(Web interface edit records)

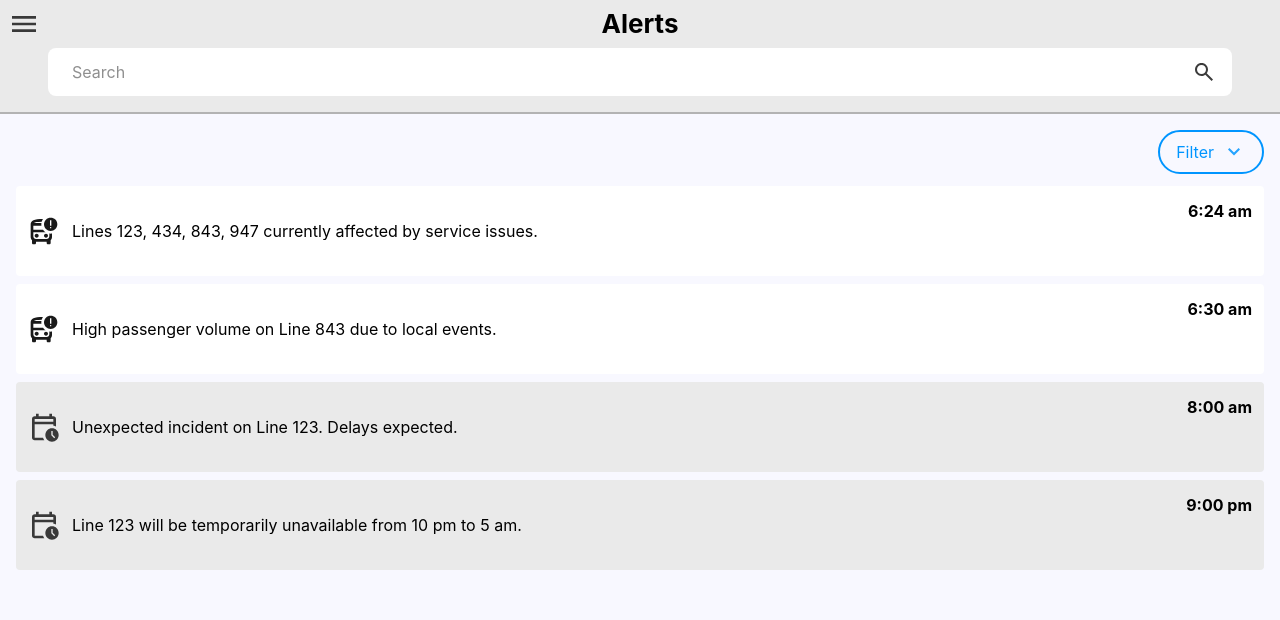
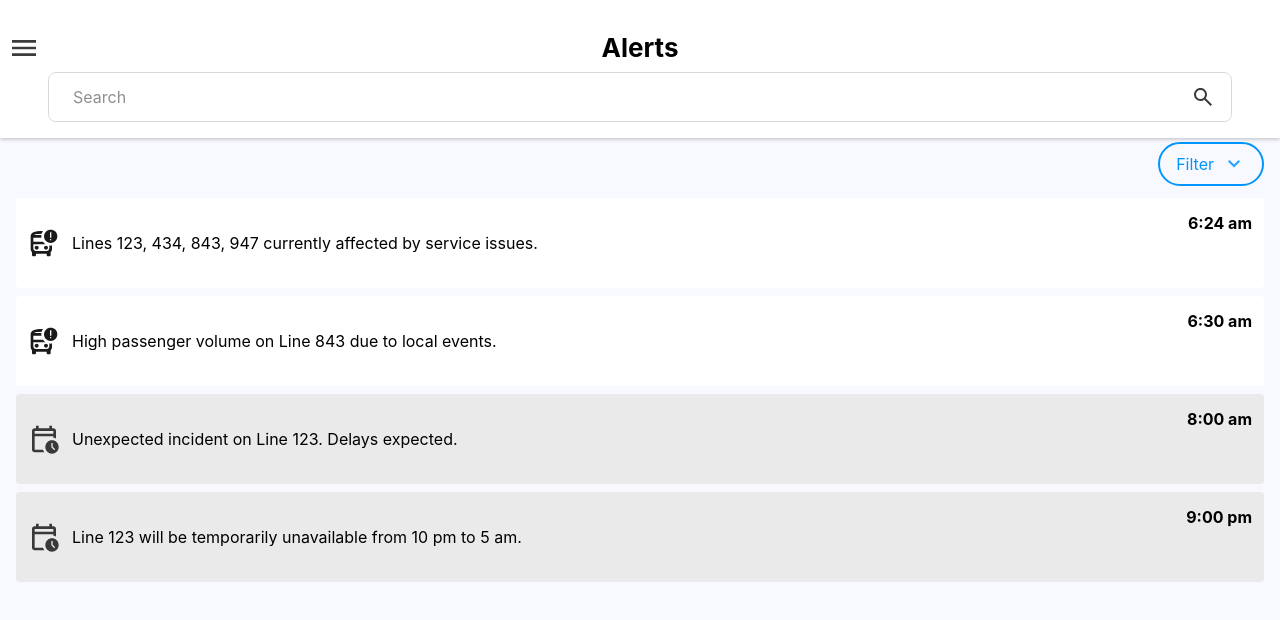
Before and after one commit to IgnacioChevallier/disint-hopp, a React (Create React App) app: page /notifications in a window 1280 px wide. Shown: the top 620 px of the page. Built offline with nearby package versions, Linux system fonts and the light colour scheme.

Commit message:
header styling

```diff
--- a/src/components/family-group-header/FamilyGroupHeader.tsx
+++ b/src/components/family-group-header/FamilyGroupHeader.tsx
@@ -3,7 +3,7 @@ import { cva, VariantProps } from 'class-variance-authority';
 import {iconMap} from "../icon/IconMap";
 import {IconButton} from "../icon-button/IconButton";
 
-const familyGroupHeaderStyles = cva('flex items-center gap-2 p-2 w-full justify-between max-w-[400px]', {
+const familyGroupHeaderStyles = cva('flex items-center text-black justify-between p-2 w-full', {
     variants: {
         type: {},
     },
--- a/src/components/header/Header.tsx
+++ b/src/components/header/Header.tsx
@@ -4,7 +4,7 @@ import { iconMap } from "../icon/IconMap";
 import { IconButton } from "../icon-button/IconButton";
 import { Searchbar } from "../searchbar/Searchbar";
 
-const familyGroupHeaderStyles = cva('flex items-center text-black justify-between p-2 w-full min-w-[390px]', {
+const familyGroupHeaderStyles = cva('flex items-center text-black justify-between p-2 pt-[32px] w-full min-w-[390px]', {
     variants: {
         type: {},
     },
@@ -25,9 +25,9 @@ const Header = ({ type, title, trailingIconName, leadingIconName, showSearchbar
     const [isSearchbarVisible, setSearchbarVisible] = useState(showSearchbar);
 
     return (
-        <div className={"w-full"}>
+        <div className={"w-full bg-white shadow-custom absolute z-20"}>
             <div>
-                <div className={familyGroupHeaderStyles({ type }) + " bg-gray-100"}>
+                <div className={familyGroupHeaderStyles({ type })}>
                     {leadingIconName ?
                         <IconButton iconName={leadingIconName} size="medium" onClick={leadingOnClick} /> :
                         <div className={"w-8 h-8"}> </div>
@@ -40,11 +40,10 @@ const Header = ({ type, title, trailingIconName, leadingIconName, showSearchbar
                 </div>
             </div>
             {isSearchbarVisible && placeholder && options &&
-            <div className="pl-12 pr-12 pb-4 bg-gray-100">
-                <Searchbar placeholder={placeholder} options={options} trailingIcon={"search"} />
+            <div className="pl-12 pr-12 pb-4">
+                <Searchbar placeholder={placeholder} options={options} trailingIcon={"search"} bordered/>
             </div>
             }
-            <div className="w-full h-0.5 bg-gray-300"></div>
         </div>
     );
 };
--- a/src/components/searchbar/Searchbar.tsx
+++ b/src/components/searchbar/Searchbar.tsx
@@ -12,9 +12,10 @@ interface SearchbarProps {
     dropdownZIndex?: number;
     value?: string;
     onChange?: (value: string) => void;
+    bordered?: boolean;
 }
 
-export const Searchbar: React.FC<SearchbarProps> = ({ placeholder, leadingIcon, trailingIcon, options, searchBarZIndex, dropdownZIndex, value, onChange }) => {
+export const Searchbar: React.FC<SearchbarProps> = ({ placeholder, leadingIcon, trailingIcon, options, searchBarZIndex, dropdownZIndex, value, onChange, bordered }) => {
     const [isDropdownOpen, setDropdownOpen] = useState(false);
     const [searchText, setSearchText] = useState(value || '');
     const searchbarRef = useRef<HTMLDivElement>(null);
@@ -54,7 +55,7 @@ export const Searchbar: React.FC<SearchbarProps> = ({ placeholder, leadingIcon,
     }, []);
 
     return (
-        <div ref={searchbarRef} className={"flex flex-col w-full items-center relative"}>
+        <div ref={searchbarRef} className={`flex flex-col w-full items-center relative ${bordered && "rounded-lg border border-gray-200"}`}>
             <div
                 className={"flex items-center justify-center min-h-[48px] w-full px-[16px] py-0 z-10 box-border cursor-pointer rounded-[8px] bg-white gap-[8px]"}
                 onClick={handleInputClick}
--- a/src/screens/Notifications.tsx
+++ b/src/screens/Notifications.tsx
@@ -72,7 +72,7 @@ const Notifications = () => {
                     placeholder={"Search"}
                 />
             </div>
-            <div className="p-4 flex flex-col bg-background-main text-black min-h-screen gap-y-3 relative">
+            <div className="p-4 flex flex-col bg-background-main text-black min-h-screen gap-y-3 relative pt-[142px]">
                 {/*{isSidebarOpen && (*/}
                 {/*    <div*/}
                 {/*        className="fixed inset-0 bg-black bg-opacity-50 z-40"*/}
--- a/tailwind.config.js
+++ b/tailwind.config.js
@@ -6,6 +6,9 @@ module.exports = {
   ],
   theme: {
     extend: {
+      boxShadow: {
+        custom: '0px 1px 4px 0px rgba(0, 0, 0, 0.25)',
+      },
       fontSize: {
         // H1 Masthead
         'h1-extra-bold': ['36px', { lineHeight: '48px', fontWeight: '800' }], // Inter ExtraBold 36/48
```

Assignment:
Gather each line of the records holding the string "isSearchbarVisible".

Written reply:
     const [isSearchbarVisible, setSearchbarVisible] = useState(showSearchbar);
             {isSearchbarVisible && placeholder && options &&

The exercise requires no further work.